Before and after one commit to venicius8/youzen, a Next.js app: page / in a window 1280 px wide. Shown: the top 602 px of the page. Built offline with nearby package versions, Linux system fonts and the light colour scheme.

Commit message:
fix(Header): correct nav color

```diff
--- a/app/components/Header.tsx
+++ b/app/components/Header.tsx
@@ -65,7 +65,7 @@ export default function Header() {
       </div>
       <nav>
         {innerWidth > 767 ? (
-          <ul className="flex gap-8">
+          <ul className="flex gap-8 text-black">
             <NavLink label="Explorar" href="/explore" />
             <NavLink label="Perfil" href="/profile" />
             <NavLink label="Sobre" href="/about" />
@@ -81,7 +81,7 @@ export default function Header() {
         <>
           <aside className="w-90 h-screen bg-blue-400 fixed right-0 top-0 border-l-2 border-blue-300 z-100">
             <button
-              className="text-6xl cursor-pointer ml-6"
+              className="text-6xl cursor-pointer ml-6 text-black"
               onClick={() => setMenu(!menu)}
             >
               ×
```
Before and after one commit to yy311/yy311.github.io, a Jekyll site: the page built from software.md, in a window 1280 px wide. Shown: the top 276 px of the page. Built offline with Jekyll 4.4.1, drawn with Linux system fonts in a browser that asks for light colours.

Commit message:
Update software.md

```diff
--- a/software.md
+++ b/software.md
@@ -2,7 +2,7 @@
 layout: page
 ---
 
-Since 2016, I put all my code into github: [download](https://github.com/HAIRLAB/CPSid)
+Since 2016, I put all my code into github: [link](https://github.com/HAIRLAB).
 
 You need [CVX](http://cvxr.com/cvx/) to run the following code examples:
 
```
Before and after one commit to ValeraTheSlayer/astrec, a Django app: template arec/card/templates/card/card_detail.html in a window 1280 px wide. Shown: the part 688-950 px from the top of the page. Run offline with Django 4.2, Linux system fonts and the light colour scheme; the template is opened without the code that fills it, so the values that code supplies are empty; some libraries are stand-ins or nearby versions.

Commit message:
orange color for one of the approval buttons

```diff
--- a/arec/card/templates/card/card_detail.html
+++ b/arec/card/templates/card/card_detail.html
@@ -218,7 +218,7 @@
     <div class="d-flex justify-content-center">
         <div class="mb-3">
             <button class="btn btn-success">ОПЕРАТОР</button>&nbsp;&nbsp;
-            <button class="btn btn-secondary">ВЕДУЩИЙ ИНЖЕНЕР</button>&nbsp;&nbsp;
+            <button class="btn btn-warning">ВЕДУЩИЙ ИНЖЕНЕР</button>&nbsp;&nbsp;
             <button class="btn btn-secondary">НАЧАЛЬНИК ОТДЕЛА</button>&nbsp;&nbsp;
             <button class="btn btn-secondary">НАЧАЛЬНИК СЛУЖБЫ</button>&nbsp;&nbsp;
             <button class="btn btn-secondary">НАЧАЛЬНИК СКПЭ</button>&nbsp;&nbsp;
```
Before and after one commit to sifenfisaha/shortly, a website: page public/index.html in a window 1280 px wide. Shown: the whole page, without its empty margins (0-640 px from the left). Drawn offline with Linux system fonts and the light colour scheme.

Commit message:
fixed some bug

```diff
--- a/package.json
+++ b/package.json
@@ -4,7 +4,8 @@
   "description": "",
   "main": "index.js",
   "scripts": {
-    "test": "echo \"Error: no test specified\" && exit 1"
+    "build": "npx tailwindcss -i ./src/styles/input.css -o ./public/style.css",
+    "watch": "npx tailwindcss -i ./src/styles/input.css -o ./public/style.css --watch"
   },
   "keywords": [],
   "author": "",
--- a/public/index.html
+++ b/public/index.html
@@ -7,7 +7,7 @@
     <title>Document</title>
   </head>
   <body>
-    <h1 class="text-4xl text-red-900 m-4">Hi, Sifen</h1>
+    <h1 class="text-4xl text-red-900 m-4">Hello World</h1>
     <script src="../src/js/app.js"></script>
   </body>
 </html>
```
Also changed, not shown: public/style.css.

..........

**Problem to solve**
The entries need to be set down again in full, with no word changed.

**Answer space**
Before and after one commit to venicius8/youzen, a Next.js app: page / in a window 1280 px wide. Shown: the top 602 px of the page. Built offline with nearby package versions, Linux system fonts and the light colour scheme.

Commit message:
fix(Header): correct nav color

```diff
--- a/app/components/Header.tsx
+++ b/app/components/Header.tsx
@@ -65,7 +65,7 @@ export default function Header() {
       </div>
       <nav>
         {innerWidth > 767 ? (
-          <ul className="flex gap-8">
+          <ul className="flex gap-8 text-black">
             <NavLink label="Explorar" href="/explore" />
             <NavLink label="Perfil" href="/profile" />
             <NavLink label="Sobre" href="/about" />
@@ -81,7 +81,7 @@ export default function Header() {
         <>
           <aside className="w-90 h-screen bg-blue-400 fixed right-0 top-0 border-l-2 border-blue-300 z-100">
             <button
-              className="text-6xl cursor-pointer ml-6"
+              className="text-6xl cursor-pointer ml-6 text-black"
               onClick={() => setMenu(!menu)}
             >
               ×
```
Before and after one commit to yy311/yy311.github.io, a Jekyll site: the page built from software.md, in a window 1280 px wide. Shown: the top 276 px of the page. Built offline with Jekyll 4.4.1, drawn with Linux system fonts in a browser that asks for light colours.

Commit message:
Update software.md

```diff
--- a/software.md
+++ b/software.md
@@ -2,7 +2,7 @@
 layout: page
 ---
 
-Since 2016, I put all my code into github: [download](https://github.com/HAIRLAB/CPSid)
+Since 2016, I put all my code into github: [link](https://github.com/HAIRLAB).
 
 You need [CVX](http://cvxr.com/cvx/) to run the following code examples:
 
```
Before and after one commit to ValeraTheSlayer/astrec, a Django app: template arec/card/templates/card/card_detail.html in a window 1280 px wide. Shown: the part 688-950 px from the top of the page. Run offline with Django 4.2, Linux system fonts and the light colour scheme; the template is opened without the code that fills it, so the values that code supplies are empty; some libraries are stand-ins or nearby versions.

Commit message:
orange color for one of the approval buttons

```diff
--- a/arec/card/templates/card/card_detail.html
+++ b/arec/card/templates/card/card_detail.html
@@ -218,7 +218,7 @@
     <div class="d-flex justify-content-center">
         <div class="mb-3">
             <button class="btn btn-success">ОПЕРАТОР</button>&nbsp;&nbsp;
-            <button class="btn btn-secondary">ВЕДУЩИЙ ИНЖЕНЕР</button>&nbsp;&nbsp;
+            <button class="btn btn-warning">ВЕДУЩИЙ ИНЖЕНЕР</button>&nbsp;&nbsp;
             <button class="btn btn-secondary">НАЧАЛЬНИК ОТДЕЛА</button>&nbsp;&nbsp;
             <button class="btn btn-secondary">НАЧАЛЬНИК СЛУЖБЫ</button>&nbsp;&nbsp;
             <button class="btn btn-secondary">НАЧАЛЬНИК СКПЭ</button>&nbsp;&nbsp;
```
Before and after one commit to sifenfisaha/shortly, a website: page public/index.html in a window 1280 px wide. Shown: the whole page, without its empty margins (0-640 px from the left). Drawn offline with Linux system fonts and the light colour scheme.

Commit message:
fixed some bug

```diff
--- a/package.json
+++ b/package.json
@@ -4,7 +4,8 @@
   "description": "",
   "main": "index.js",
   "scripts": {
-    "test": "echo \"Error: no test specified\" && exit 1"
+    "build": "npx tailwindcss -i ./src/styles/input.css -o ./public/style.css",
+    "watch": "npx tailwindcss -i ./src/styles/input.css -o ./public/style.css --watch"
   },
   "keywords": [],
   "author": "",
--- a/public/index.html
+++ b/public/index.html
@@ -7,7 +7,7 @@
     <title>Document</title>
   </head>
   <body>
-    <h1 class="text-4xl text-red-900 m-4">Hi, Sifen</h1>
+    <h1 class="text-4xl text-red-900 m-4">Hello World</h1>
     <script src="../src/js/app.js"></script>
   </body>
 </html>
```
Also changed, not shown: public/style.css.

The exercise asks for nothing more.